=== Begin Enclosure ===
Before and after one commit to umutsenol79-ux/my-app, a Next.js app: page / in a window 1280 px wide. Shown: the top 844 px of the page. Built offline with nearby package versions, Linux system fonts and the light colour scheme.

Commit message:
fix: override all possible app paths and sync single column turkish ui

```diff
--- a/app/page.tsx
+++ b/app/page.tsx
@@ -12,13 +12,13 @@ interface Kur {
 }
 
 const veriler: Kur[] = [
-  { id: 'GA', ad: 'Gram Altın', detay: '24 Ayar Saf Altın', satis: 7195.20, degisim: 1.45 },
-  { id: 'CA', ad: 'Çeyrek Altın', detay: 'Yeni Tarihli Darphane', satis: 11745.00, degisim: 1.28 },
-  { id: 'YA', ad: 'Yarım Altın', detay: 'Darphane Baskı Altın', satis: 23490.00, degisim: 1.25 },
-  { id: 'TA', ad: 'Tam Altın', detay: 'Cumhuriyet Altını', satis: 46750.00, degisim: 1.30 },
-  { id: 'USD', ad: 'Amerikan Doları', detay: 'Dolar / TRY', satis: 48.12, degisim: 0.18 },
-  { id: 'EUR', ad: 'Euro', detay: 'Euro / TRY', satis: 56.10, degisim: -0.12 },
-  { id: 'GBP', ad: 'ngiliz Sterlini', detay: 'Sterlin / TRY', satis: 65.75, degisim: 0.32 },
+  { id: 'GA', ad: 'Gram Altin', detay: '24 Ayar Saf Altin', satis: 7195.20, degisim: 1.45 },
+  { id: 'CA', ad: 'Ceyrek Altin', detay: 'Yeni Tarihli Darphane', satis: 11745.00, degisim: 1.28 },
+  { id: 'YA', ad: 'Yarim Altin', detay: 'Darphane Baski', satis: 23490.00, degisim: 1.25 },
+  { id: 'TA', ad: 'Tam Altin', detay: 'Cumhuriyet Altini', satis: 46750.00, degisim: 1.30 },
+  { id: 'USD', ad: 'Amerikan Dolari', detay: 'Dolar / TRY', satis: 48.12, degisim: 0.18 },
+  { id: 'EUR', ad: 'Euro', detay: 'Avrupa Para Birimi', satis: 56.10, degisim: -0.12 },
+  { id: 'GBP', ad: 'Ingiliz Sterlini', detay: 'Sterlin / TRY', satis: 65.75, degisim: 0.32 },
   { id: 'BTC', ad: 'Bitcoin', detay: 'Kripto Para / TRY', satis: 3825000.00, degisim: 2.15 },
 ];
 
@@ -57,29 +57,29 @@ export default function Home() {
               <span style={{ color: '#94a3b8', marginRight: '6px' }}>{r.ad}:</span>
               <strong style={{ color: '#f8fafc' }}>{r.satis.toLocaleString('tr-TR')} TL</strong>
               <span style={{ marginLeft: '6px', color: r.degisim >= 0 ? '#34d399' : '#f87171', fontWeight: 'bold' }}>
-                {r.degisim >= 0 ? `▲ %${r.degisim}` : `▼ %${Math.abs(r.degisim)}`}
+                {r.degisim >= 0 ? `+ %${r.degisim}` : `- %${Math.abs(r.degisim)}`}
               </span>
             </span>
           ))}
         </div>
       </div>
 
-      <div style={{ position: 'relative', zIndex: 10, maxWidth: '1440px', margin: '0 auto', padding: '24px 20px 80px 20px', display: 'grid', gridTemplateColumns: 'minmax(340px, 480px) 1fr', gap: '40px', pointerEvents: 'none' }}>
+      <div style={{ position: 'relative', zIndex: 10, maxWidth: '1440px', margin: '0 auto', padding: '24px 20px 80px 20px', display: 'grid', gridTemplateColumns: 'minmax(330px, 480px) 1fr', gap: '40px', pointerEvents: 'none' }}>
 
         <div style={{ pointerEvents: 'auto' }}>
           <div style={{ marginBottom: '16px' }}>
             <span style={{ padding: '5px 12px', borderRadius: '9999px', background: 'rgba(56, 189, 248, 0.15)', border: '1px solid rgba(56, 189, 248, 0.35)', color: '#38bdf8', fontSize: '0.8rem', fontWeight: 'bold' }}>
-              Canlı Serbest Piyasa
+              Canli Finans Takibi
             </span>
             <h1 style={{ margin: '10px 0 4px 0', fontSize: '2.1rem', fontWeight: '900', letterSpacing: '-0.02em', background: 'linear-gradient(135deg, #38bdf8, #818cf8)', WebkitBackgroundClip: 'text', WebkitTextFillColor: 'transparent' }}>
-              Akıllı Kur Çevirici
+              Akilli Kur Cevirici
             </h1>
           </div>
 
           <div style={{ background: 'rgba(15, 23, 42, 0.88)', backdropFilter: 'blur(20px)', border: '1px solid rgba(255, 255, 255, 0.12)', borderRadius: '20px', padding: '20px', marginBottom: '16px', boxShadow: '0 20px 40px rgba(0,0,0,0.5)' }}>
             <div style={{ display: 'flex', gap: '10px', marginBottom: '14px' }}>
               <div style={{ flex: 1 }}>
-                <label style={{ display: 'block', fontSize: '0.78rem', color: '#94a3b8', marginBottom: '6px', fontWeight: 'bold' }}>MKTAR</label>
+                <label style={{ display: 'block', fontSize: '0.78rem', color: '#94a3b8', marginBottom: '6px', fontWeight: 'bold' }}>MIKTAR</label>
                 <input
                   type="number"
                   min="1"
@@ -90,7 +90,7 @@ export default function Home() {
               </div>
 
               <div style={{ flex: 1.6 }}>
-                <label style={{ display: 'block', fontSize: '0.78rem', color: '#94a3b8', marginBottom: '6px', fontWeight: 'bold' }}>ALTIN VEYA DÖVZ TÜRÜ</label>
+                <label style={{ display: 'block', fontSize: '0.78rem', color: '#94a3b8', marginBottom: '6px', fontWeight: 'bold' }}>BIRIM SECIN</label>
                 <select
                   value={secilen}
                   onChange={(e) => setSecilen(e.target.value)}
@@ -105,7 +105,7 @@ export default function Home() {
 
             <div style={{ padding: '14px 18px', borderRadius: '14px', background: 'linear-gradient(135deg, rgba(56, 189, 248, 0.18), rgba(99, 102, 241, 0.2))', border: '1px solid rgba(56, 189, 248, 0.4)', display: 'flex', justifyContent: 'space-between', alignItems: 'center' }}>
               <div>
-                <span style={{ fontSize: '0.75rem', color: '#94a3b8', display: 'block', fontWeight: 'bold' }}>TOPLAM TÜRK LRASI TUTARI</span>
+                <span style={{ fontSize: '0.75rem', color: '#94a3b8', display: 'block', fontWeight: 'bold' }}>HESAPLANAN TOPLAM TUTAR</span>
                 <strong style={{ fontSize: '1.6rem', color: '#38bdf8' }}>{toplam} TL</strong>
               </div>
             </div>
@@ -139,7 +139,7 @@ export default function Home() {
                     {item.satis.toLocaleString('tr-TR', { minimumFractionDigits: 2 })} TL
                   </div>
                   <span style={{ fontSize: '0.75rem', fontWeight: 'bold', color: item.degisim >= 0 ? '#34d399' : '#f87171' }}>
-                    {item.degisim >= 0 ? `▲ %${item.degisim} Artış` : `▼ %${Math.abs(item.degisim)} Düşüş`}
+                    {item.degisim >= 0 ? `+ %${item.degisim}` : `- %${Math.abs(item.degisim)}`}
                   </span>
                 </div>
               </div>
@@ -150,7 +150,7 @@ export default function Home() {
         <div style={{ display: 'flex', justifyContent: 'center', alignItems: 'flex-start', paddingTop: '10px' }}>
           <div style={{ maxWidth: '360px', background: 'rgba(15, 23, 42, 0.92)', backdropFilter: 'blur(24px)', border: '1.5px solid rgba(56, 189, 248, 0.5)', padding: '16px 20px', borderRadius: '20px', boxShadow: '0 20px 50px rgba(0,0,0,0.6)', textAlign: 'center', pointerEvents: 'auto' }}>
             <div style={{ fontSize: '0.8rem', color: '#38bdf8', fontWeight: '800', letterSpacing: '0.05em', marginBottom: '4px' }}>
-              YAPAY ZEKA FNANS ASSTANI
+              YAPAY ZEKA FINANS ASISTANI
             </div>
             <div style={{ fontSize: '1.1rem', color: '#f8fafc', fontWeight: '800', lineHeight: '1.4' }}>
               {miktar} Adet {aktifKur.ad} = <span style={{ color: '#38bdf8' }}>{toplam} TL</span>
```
=== End Enclosure ===
*Required work:* What lines in the entries above hold "Cumhuriyet"? Copy every one.

*Answer box:*
-  { id: 'TA', ad: 'Tam Altın', detay: 'Cumhuriyet Altını', satis: 46750.00, degisim: 1.30 },
+  { id: 'TA', ad: 'Tam Altin', detay: 'Cumhuriyet Altini', satis: 46750.00, degisim: 1.30 },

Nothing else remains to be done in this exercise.